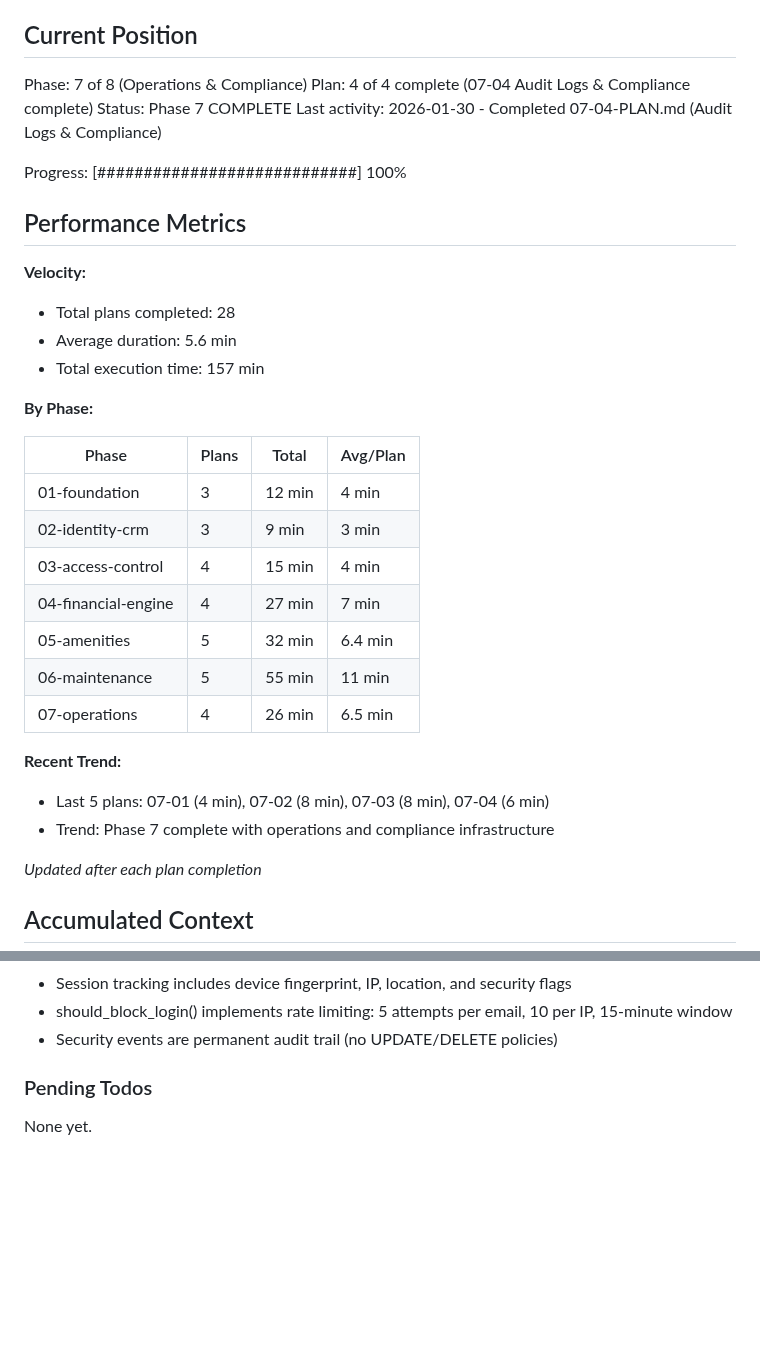
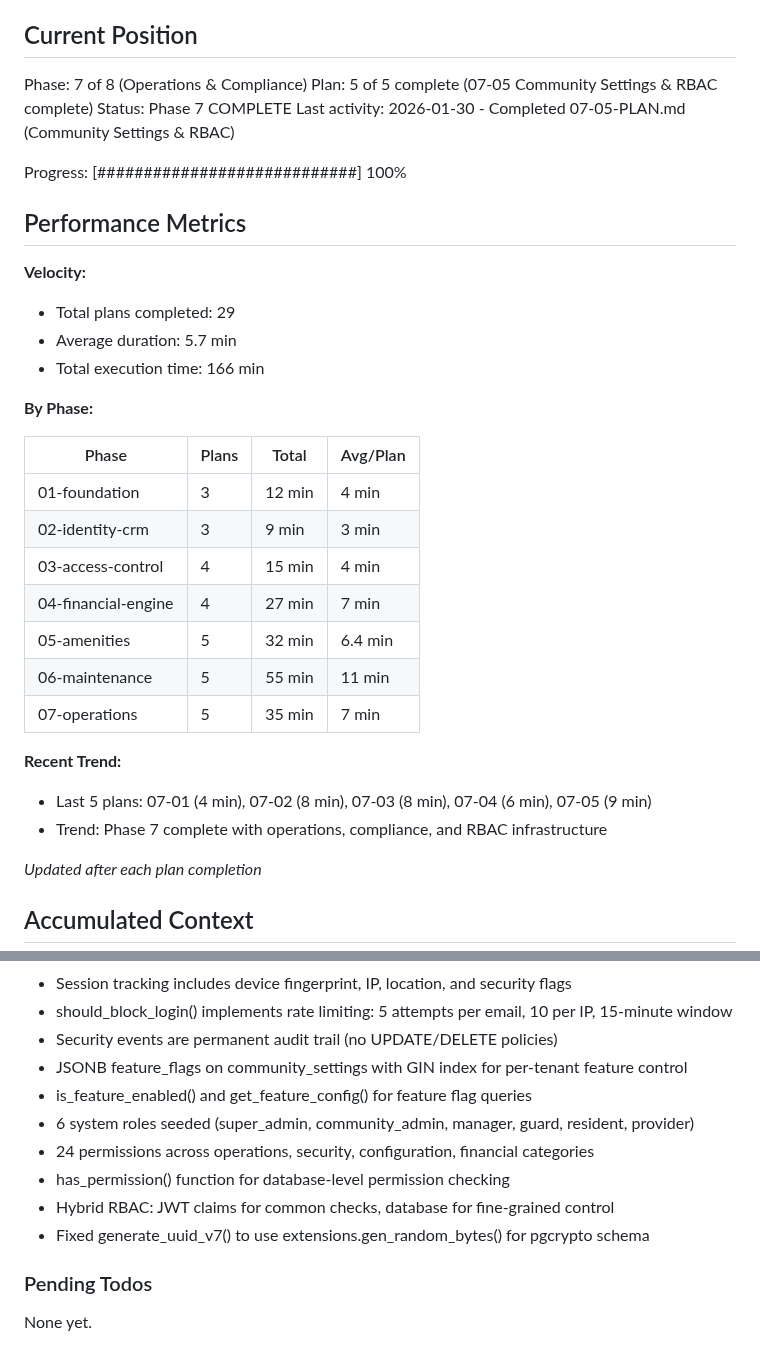
Before and after one commit to LoGebo/colony, a Markdown page: .planning/STATE.md, 2 parts joined by grey strips. GitHub-like rendering; blank space fills up the shorter version.

Commit message:
docs(07-05): complete Community Settings & RBAC plan
Tasks completed: 2/2
- Task 1: Community settings with JSONB feature flags
- Task 2: Roles, permissions, and RBAC functions

SUMMARY: .planning/phases/07-operations-compliance/07-05-SUMMARY.md

```diff
--- a/.planning/STATE.md
+++ b/.planning/STATE.md
@@ -10,18 +10,18 @@ See: .planning/PROJECT.md (updated 2026-01-29)
 ## Current Position
 
 Phase: 7 of 8 (Operations & Compliance)
-Plan: 4 of 4 complete (07-04 Audit Logs & Compliance complete)
+Plan: 5 of 5 complete (07-05 Community Settings & RBAC complete)
 Status: Phase 7 COMPLETE
-Last activity: 2026-01-30 - Completed 07-04-PLAN.md (Audit Logs & Compliance)
+Last activity: 2026-01-30 - Completed 07-05-PLAN.md (Community Settings & RBAC)
 
 Progress: [############################] 100%
 
 ## Performance Metrics
 
 **Velocity:**
-- Total plans completed: 28
-- Average duration: 5.6 min
-- Total execution time: 157 min
+- Total plans completed: 29
+- Average duration: 5.7 min
+- Total execution time: 166 min
 
 **By Phase:**
 
@@ -33,11 +33,11 @@ Progress: [############################] 100%
 | 04-financial-engine | 4 | 27 min | 7 min |
 | 05-amenities | 5 | 32 min | 6.4 min |
 | 06-maintenance | 5 | 55 min | 11 min |
-| 07-operations | 4 | 26 min | 6.5 min |
+| 07-operations | 5 | 35 min | 7 min |
 
 **Recent Trend:**
-- Last 5 plans: 07-01 (4 min), 07-02 (8 min), 07-03 (8 min), 07-04 (6 min)
-- Trend: Phase 7 complete with operations and compliance infrastructure
+- Last 5 plans: 07-01 (4 min), 07-02 (8 min), 07-03 (8 min), 07-04 (6 min), 07-05 (9 min)
+- Trend: Phase 7 complete with operations, compliance, and RBAC infrastructure
 
 *Updated after each plan completion*
 
@@ -177,6 +177,13 @@ Recent decisions affecting current work:
 - Session tracking includes device fingerprint, IP, location, and security flags
 - should_block_login() implements rate limiting: 5 attempts per email, 10 per IP, 15-minute window
 - Security events are permanent audit trail (no UPDATE/DELETE policies)
+- JSONB feature_flags on community_settings with GIN index for per-tenant feature control
+- is_feature_enabled() and get_feature_config() for feature flag queries
+- 6 system roles seeded (super_admin, community_admin, manager, guard, resident, provider)
+- 24 permissions across operations, security, configuration, financial categories
+- has_permission() function for database-level permission checking
+- Hybrid RBAC: JWT claims for common checks, database for fine-grained control
+- Fixed generate_uuid_v7() to use extensions.gen_random_bytes() for pgcrypto schema
 
 ### Pending Todos
 
```
Also changed, not shown: other parts of .planning/STATE.md (+10 -3 lines), 1 other file.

Task objective. Print all data above verbatim, except pictures.

Output for this exercise.
Before and after one commit to LoGebo/colony, a Markdown page: .planning/STATE.md, 2 parts joined by grey strips. GitHub-like rendering; blank space fills up the shorter version.

Commit message:
docs(07-05): complete Community Settings & RBAC plan
Tasks completed: 2/2
- Task 1: Community settings with JSONB feature flags
- Task 2: Roles, permissions, and RBAC functions

SUMMARY: .planning/phases/07-operations-compliance/07-05-SUMMARY.md

```diff
--- a/.planning/STATE.md
+++ b/.planning/STATE.md
@@ -10,18 +10,18 @@ See: .planning/PROJECT.md (updated 2026-01-29)
 ## Current Position
 
 Phase: 7 of 8 (Operations & Compliance)
-Plan: 4 of 4 complete (07-04 Audit Logs & Compliance complete)
+Plan: 5 of 5 complete (07-05 Community Settings & RBAC complete)
 Status: Phase 7 COMPLETE
-Last activity: 2026-01-30 - Completed 07-04-PLAN.md (Audit Logs & Compliance)
+Last activity: 2026-01-30 - Completed 07-05-PLAN.md (Community Settings & RBAC)
 
 Progress: [############################] 100%
 
 ## Performance Metrics
 
 **Velocity:**
-- Total plans completed: 28
-- Average duration: 5.6 min
-- Total execution time: 157 min
+- Total plans completed: 29
+- Average duration: 5.7 min
+- Total execution time: 166 min
 
 **By Phase:**
 
@@ -33,11 +33,11 @@ Progress: [############################] 100%
 | 04-financial-engine | 4 | 27 min | 7 min |
 | 05-amenities | 5 | 32 min | 6.4 min |
 | 06-maintenance | 5 | 55 min | 11 min |
-| 07-operations | 4 | 26 min | 6.5 min |
+| 07-operations | 5 | 35 min | 7 min |
 
 **Recent Trend:**
-- Last 5 plans: 07-01 (4 min), 07-02 (8 min), 07-03 (8 min), 07-04 (6 min)
-- Trend: Phase 7 complete with operations and compliance infrastructure
+- Last 5 plans: 07-01 (4 min), 07-02 (8 min), 07-03 (8 min), 07-04 (6 min), 07-05 (9 min)
+- Trend: Phase 7 complete with operations, compliance, and RBAC infrastructure
 
 *Updated after each plan completion*
 
@@ -177,6 +177,13 @@ Recent decisions affecting current work:
 - Session tracking includes device fingerprint, IP, location, and security flags
 - should_block_login() implements rate limiting: 5 attempts per email, 10 per IP, 15-minute window
 - Security events are permanent audit trail (no UPDATE/DELETE policies)
+- JSONB feature_flags on community_settings with GIN index for per-tenant feature control
+- is_feature_enabled() and get_feature_config() for feature flag queries
+- 6 system roles seeded (super_admin, community_admin, manager, guard, resident, provider)
+- 24 permissions across operations, security, configuration, financial categories
+- has_permission() function for database-level permission checking
+- Hybrid RBAC: JWT claims for common checks, database for fine-grained control
+- Fixed generate_uuid_v7() to use extensions.gen_random_bytes() for pgcrypto schema
 
 ### Pending Todos
 
```
Also changed, not shown: other parts of .planning/STATE.md (+10 -3 lines), 1 other file.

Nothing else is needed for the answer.